At Pentecost, parishioners will hear the plans for their parishes as Archbishop Mitchell T. Rozanski announces his decisions from the All Things New pastoral planning initiative. Regardless of what decision applies to our parishes, all of us will experience change.
I was pleased that the archbishop decided to announce the plans on Pentecost Sunday. It makes sense on a practical level, but spiritually it’s a profound witness to the power of the Holy Spirit. Pentecost is about revival, renewal and an awakening to how the Lord works through us. We cannot forget the Lord’s role in this process.
Look back at the first Pentecost, with the disciples of Jesus huddled in the Upper Room. They had seen Jesus in His resurrected glory, talked with Him and shared meals with Him. They even put their hands into His pierced side! But in the days after His ascension into heaven, they returned, cowering like they were after He died.
As a local Church, with all our efforts in worship, education and providing for those less fortunate, we are participating in the Paschal Mystery, bringing new life in Christ. We have seen the Risen Lord. But there are times when we, too, return to the Upper Room — afraid of the unknown and hesitant to change.
I don’t want that to be the case for our local Church. I pray that we see this time of change for what it is: an invitation from the Holy Spirit. The Holy Spirit is rushing into our archdiocese as the very breath of God, convicting us with the truth. God has called us to change from our old ways of living and beckons us to leave old models that no longer work.
It’s tough to say that. It doesn’t mean there weren’t magnificent fruits or beautiful memories in the old model. It’s surely not a referendum on the people who made these parishes thrive — laity, religious and clergy alike. But we need to be willing to be renewed so we might help others to come to know the same love we have found in our faith.

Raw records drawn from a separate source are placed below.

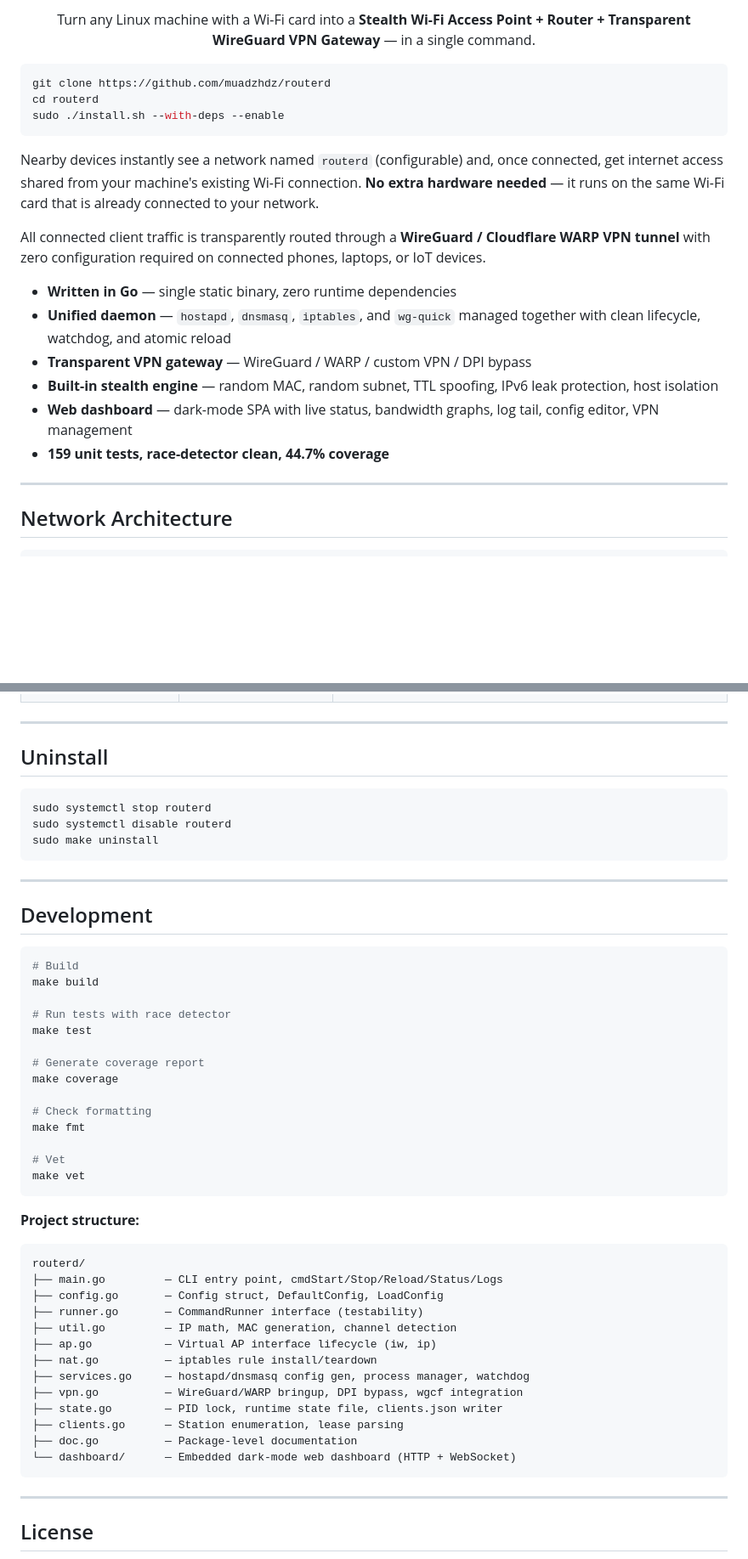
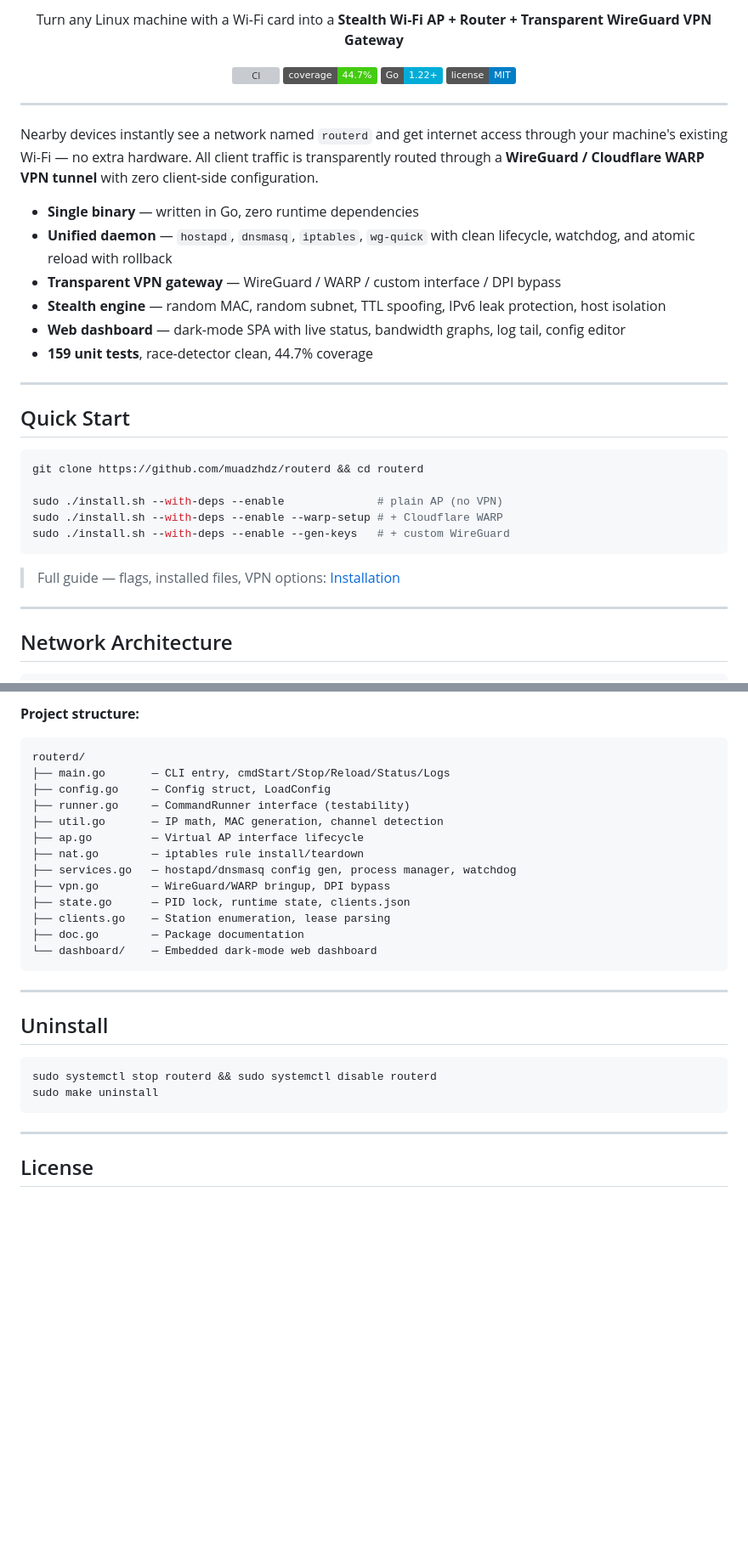
Before and after one commit to muadzhdz/routerd, a Markdown page: README.md, 2 parts joined by grey strips. Shown at 85% size. Drawn GitHub-style; badges without logos; blank space fills up the shorter version; grey boxes are pictures that could not be loaded.

````diff
--- a/README.md
+++ b/README.md
@@ -4,24 +4,37 @@
 
-<p align="center">Turn any Linux machine with a Wi-Fi card into a <b>Stealth Wi-Fi Access Point + Router + Transparent WireGuard VPN Gateway</b> — in a single command.</p>
+<p>Turn any Linux machine with a Wi-Fi card into a <b>Stealth Wi-Fi AP + Router + Transparent WireGuard VPN Gateway</b></p>
+
+[![CI](https://github.com/muadzhdz/routerd/actions/workflows/ci.yml/badge.svg)](https://github.com/muadzhdz/routerd/actions/workflows/ci.yml)
+![Coverage](https://img.shields.io/badge/coverage-44.7%25-brightgreen)
+![Go](https://img.shields.io/badge/Go-1.22+-00ADD8?logo=go)
+![License](https://img.shields.io/badge/license-MIT-blue)
 
 </div>
 
+---
+
+Nearby devices instantly see a network named `routerd` and get internet access through your machine's existing Wi-Fi — no extra hardware. All client traffic is transparently routed through a **WireGuard / Cloudflare WARP VPN tunnel** with zero client-side configuration.
+
+- **Single binary** — written in Go, zero runtime dependencies
+- **Unified daemon** — `hostapd`, `dnsmasq`, `iptables`, `wg-quick` with clean lifecycle, watchdog, and atomic reload with rollback
+- **Transparent VPN gateway** — WireGuard / WARP / custom interface / DPI bypass
+- **Stealth engine** — random MAC, random subnet, TTL spoofing, IPv6 leak protection, host isolation
+- **Web dashboard** — dark-mode SPA with live status, bandwidth graphs, log tail, config editor
+- **159 unit tests**, race-detector clean, 44.7% coverage
+
+---
+
+## Quick Start
+
 ```sh
-git clone https://github.com/muadzhdz/routerd
-cd routerd
-sudo ./install.sh --with-deps --enable
+git clone https://github.com/muadzhdz/routerd && cd routerd
+
+sudo ./install.sh --with-deps --enable              # plain AP (no VPN)
+sudo ./install.sh --with-deps --enable --warp-setup # + Cloudflare WARP
+sudo ./install.sh --with-deps --enable --gen-keys   # + custom WireGuard
 ```
 
-Nearby devices instantly see a network named `routerd` (configurable) and, once connected, get internet access shared from your machine's existing Wi-Fi connection. **No extra hardware needed** — it runs on the same Wi-Fi card that is already connected to your network.
-
-All connected client traffic is transparently routed through a **WireGuard / Cloudflare WARP VPN tunnel** with zero configuration required on connected phones, laptops, or IoT devices.
-
-- **Written in Go** — single static binary, zero runtime dependencies
-- **Unified daemon** — `hostapd`, `dnsmasq`, `iptables`, and `wg-quick` managed together with clean lifecycle, watchdog, and atomic reload
-- **Transparent VPN gateway** — WireGuard / WARP / custom VPN / DPI bypass
-- **Built-in stealth engine** — random MAC, random subnet, TTL spoofing, IPv6 leak protection, host isolation
-- **Web dashboard** — dark-mode SPA with live status, bandwidth graphs, log tail, config editor, VPN management
-- **159 unit tests, race-detector clean, 44.7% coverage**
+> Full guide — flags, installed files, VPN options: [Installation](#installation)
 
 ---
 
@@ -329,50 +336,27 @@ DASHBOARD_PASSWORD=     # empty = no auth (not recommended on public APs)
+**Project structure:**
+```
+routerd/
+├── main.go       — CLI entry, cmdStart/Stop/Reload/Status/Logs
+├── config.go     — Config struct, LoadConfig
+├── runner.go     — CommandRunner interface (testability)
+├── util.go       — IP math, MAC generation, channel detection
+├── ap.go         — Virtual AP interface lifecycle
+├── nat.go        — iptables rule install/teardown
+├── services.go   — hostapd/dnsmasq config gen, process manager, watchdog
+├── vpn.go        — WireGuard/WARP bringup, DPI bypass
+├── state.go      — PID lock, runtime state, clients.json
+├── clients.go    — Station enumeration, lease parsing
+├── doc.go        — Package documentation
+└── dashboard/    — Embedded dark-mode web dashboard
+```
 
 ---
 
 ## Uninstall
 
 ```sh
-sudo systemctl stop routerd
-sudo systemctl disable routerd
+sudo systemctl stop routerd && sudo systemctl disable routerd
 sudo make uninstall
-```
-
----
-
-## Development
-
-```sh
-# Build
-make build
-
-# Run tests with race detector
-make test
-
-# Generate coverage report
-make coverage
-
-# Check formatting
-make fmt
-
-# Vet
-make vet
-```
-
-**Project structure:**
-```
-routerd/
-├── main.go         — CLI entry point, cmdStart/Stop/Reload/Status/Logs
-├── config.go       — Config struct, DefaultConfig, LoadConfig
-├── runner.go       — CommandRunner interface (testability)
-├── util.go         — IP math, MAC generation, channel detection
-├── ap.go           — Virtual AP interface lifecycle (iw, ip)
-├── nat.go          — iptables rule install/teardown
-├── services.go     — hostapd/dnsmasq config gen, process manager, watchdog
-├── vpn.go          — WireGuard/WARP bringup, DPI bypass, wgcf integration
-├── state.go        — PID lock, runtime state file, clients.json writer
-├── clients.go      — Station enumeration, lease parsing
-├── doc.go          — Package-level documentation
-└── dashboard/      — Embedded dark-mode web dashboard (HTTP + WebSocket)
 ```
 
 ---
````
Also changed, not shown: other parts of README.md (+94 -100 lines).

When the disciples received the Holy Spirit at Pentecost, they rushed out in the streets to proclaim Jesus’ merciful love. They spoke to people from all backgrounds and circumstances without hesitation or reservation. They did so because they had been transformed. We all have been called to receive this same Spirit, shake off the ambivalence and fear, and live in a new way.
The Holy Spirit wants us to:

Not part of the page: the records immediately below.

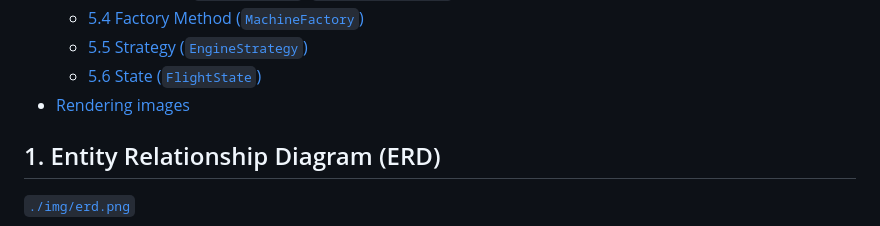
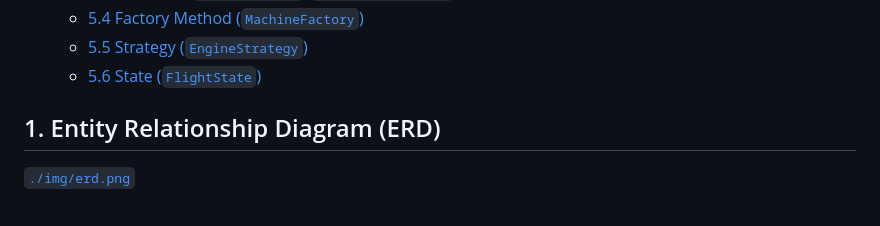
Before and after one commit to davidalexander24/AstroDrill, a Markdown page: docs/diagrams.md, the part around the change. Drawn GitHub-style.

Commit message:
docs: edit diagrams.md

```diff
--- a/docs/diagrams.md
+++ b/docs/diagrams.md
@@ -22,7 +22,6 @@ Pre-rendered images live in [`docs/img/`](./img/).
   - [5.4 Factory Method (`MachineFactory`)](#54-factory-method-machinefactory)
   - [5.5 Strategy (`EngineStrategy`)](#55-strategy-enginestrategy)
   - [5.6 State (`FlightState`)](#56-state-flightstate)
-- [Rendering images](#rendering-images)
 
 ## 1. Entity Relationship Diagram (ERD)
 
```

• Seek mercy in confession;
• Make changes in our attitudes, especially around cynicism and hopelessness;
• Notice how we can use our gifts to make vibrant parishes;
• Recognize where we prevent the Lord from working within us;
• Gather people to share the Good News of Jesus’ love.
The coming months and years in our Church will surely bring trials and frustrations, but there will also be opportunities for this new season to be one of joy and peace — fruits of the Holy Spirit! It’s up to us to witness what the Lord is doing — and wants to do — through us! How might we be signs of hope to others, courageous in forging new partnerships and beginning evangelization efforts? We’ll be like those who had tongues of fire dancing upon their heads at that first Pentecost.
A final thought: It breaks my heart to hear some people say their parish community is “safe” from All Things New. Changes to parishes are only a fraction of what this initiative is about. The Pentecost is not “safe” — it’s a wild conflagration of the Lord’s love! It’s astoundingly impactful, but only if we let the Holy Spirit lead.
Come, Holy Spirit. Fill us with the very breath of God.
Father Brian Fallon is the pastor of St. Mary Magdalen in south St. Louis and director of the archdiocesan Office of Vocations.
See stlvocations.org/contact to contact him.